Brinks had never told Clara, it would have broken her heart, just like it had broken his. In fact he had never told anyone. Once or twice a year around Christmas and her birthday Clara would get a letter from Jimmy, but it never said where he was, just that he was OK, and he never left a return address. To Brinks his son was dead.
For the next few years Brinks would continue over and over to ponder on why Jimmy had done what he’d done. Had he failed as a father? If he’d been richer, would Jimmy have been less attracted by the wealth brought by drugs. If he’d not spent so much time on stake outs would his son have grown up the right way? But there were no answers, only more questions, more unanswered, debilitating questions.

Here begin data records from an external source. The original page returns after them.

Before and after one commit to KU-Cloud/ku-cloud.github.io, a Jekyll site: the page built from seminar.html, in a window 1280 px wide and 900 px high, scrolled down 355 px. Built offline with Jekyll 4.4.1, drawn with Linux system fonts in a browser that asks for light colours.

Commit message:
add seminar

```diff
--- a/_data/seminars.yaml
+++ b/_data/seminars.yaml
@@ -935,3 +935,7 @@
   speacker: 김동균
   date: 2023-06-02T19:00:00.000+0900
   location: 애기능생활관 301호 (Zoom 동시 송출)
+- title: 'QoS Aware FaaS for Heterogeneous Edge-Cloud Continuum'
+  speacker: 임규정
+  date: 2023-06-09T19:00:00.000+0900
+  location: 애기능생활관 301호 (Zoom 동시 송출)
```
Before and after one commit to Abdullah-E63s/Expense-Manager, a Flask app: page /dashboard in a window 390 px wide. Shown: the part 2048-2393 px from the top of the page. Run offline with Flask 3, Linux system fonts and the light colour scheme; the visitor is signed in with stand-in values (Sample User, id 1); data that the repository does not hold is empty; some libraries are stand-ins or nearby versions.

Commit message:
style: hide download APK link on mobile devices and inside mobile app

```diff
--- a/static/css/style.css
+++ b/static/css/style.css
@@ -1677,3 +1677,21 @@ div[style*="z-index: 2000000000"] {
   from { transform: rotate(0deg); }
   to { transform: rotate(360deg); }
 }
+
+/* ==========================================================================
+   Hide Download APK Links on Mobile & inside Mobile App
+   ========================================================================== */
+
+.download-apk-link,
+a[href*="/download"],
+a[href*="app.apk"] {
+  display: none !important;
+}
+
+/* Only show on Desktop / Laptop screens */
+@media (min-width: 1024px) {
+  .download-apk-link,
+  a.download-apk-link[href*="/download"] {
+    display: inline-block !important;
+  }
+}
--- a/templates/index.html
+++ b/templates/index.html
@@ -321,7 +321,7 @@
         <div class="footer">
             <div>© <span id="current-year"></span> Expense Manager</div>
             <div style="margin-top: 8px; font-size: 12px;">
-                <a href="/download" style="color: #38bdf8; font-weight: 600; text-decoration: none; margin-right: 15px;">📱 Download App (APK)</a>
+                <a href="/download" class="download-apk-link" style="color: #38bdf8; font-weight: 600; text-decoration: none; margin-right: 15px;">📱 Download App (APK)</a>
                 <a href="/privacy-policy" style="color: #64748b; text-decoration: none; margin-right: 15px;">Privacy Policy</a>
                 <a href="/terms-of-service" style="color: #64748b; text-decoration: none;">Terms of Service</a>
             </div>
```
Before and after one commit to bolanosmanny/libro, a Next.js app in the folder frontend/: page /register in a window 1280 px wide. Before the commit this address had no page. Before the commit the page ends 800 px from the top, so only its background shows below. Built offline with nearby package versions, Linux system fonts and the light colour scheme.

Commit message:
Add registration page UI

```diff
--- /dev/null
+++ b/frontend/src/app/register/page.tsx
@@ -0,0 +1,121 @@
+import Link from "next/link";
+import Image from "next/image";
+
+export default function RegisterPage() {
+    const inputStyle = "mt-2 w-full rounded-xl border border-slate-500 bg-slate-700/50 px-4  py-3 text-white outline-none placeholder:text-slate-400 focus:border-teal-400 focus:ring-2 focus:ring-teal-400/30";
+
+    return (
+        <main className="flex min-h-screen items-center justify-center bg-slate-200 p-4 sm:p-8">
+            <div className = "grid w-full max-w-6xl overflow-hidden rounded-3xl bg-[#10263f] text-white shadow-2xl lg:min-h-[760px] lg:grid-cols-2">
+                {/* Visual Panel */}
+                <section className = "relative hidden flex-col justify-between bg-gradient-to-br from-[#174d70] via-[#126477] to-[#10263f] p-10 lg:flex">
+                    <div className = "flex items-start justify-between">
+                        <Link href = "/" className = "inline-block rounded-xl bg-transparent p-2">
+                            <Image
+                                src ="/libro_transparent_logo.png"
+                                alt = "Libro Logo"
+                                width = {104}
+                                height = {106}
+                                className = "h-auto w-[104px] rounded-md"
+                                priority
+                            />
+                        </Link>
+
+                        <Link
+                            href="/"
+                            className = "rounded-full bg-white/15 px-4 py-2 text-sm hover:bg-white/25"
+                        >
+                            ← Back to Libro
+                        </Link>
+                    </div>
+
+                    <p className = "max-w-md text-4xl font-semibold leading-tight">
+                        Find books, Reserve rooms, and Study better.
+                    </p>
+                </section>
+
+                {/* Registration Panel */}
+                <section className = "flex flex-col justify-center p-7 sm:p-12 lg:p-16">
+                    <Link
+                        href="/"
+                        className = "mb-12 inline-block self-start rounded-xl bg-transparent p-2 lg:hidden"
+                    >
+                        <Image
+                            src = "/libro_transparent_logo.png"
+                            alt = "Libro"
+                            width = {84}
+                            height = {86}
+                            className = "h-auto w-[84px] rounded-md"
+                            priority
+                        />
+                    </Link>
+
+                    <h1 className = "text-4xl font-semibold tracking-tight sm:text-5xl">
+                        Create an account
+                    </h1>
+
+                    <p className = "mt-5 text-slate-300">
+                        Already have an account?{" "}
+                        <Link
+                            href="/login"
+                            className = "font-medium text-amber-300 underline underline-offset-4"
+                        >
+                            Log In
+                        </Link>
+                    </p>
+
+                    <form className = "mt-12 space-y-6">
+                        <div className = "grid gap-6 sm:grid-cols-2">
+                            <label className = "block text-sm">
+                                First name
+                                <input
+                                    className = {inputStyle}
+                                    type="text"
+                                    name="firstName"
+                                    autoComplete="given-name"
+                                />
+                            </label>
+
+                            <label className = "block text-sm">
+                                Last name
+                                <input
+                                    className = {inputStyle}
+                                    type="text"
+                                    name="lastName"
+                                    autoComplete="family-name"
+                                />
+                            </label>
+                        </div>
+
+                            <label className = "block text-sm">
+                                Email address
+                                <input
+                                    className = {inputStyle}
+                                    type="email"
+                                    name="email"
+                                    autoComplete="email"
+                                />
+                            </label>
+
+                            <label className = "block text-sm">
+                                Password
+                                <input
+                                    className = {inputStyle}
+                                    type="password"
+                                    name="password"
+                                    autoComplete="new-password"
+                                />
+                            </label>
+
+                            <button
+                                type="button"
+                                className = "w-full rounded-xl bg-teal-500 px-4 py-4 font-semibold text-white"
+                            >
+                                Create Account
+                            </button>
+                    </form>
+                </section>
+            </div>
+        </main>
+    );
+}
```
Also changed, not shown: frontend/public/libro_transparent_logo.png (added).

Soon after that night, Brinks applied for a transfer to a desk job and when a colleague had told him about this post in this quite peaceful and rich small town on the west coast, he taken it. Then three years ago he’d become religious and all of a sudden he’d found a reason for living again, and all of a sudden he was in love with his wife again. All of a sudden things were turning good. He liked it here, the most serious thing he had to deal with here was an occasional lawyer in a Ferrari running a stop sign.
Brinks sighed and drew an eye in the tip of the pyramid, but now he had a murder. He didn’t want a murder. He wanted to go home to Clara, she’d be waiting up for him. Her birthday was coming up soon. He almost never got home beyond 8 pm these days. And the few times he’d had to stay late, like when Dr. Pitrovsky had that overly wild dinner party or when the Roth girl had almost amputated her hand, Clara had waited up for him. He didn’t want a murder and he didn’t really like “Mr. Rich and Wealthy Mr. Legalized gambling somebody famous Varella who seemed to be really attracted to his recently murdered friend’s separated wife.
Brinks turned off the light and went home to his wife.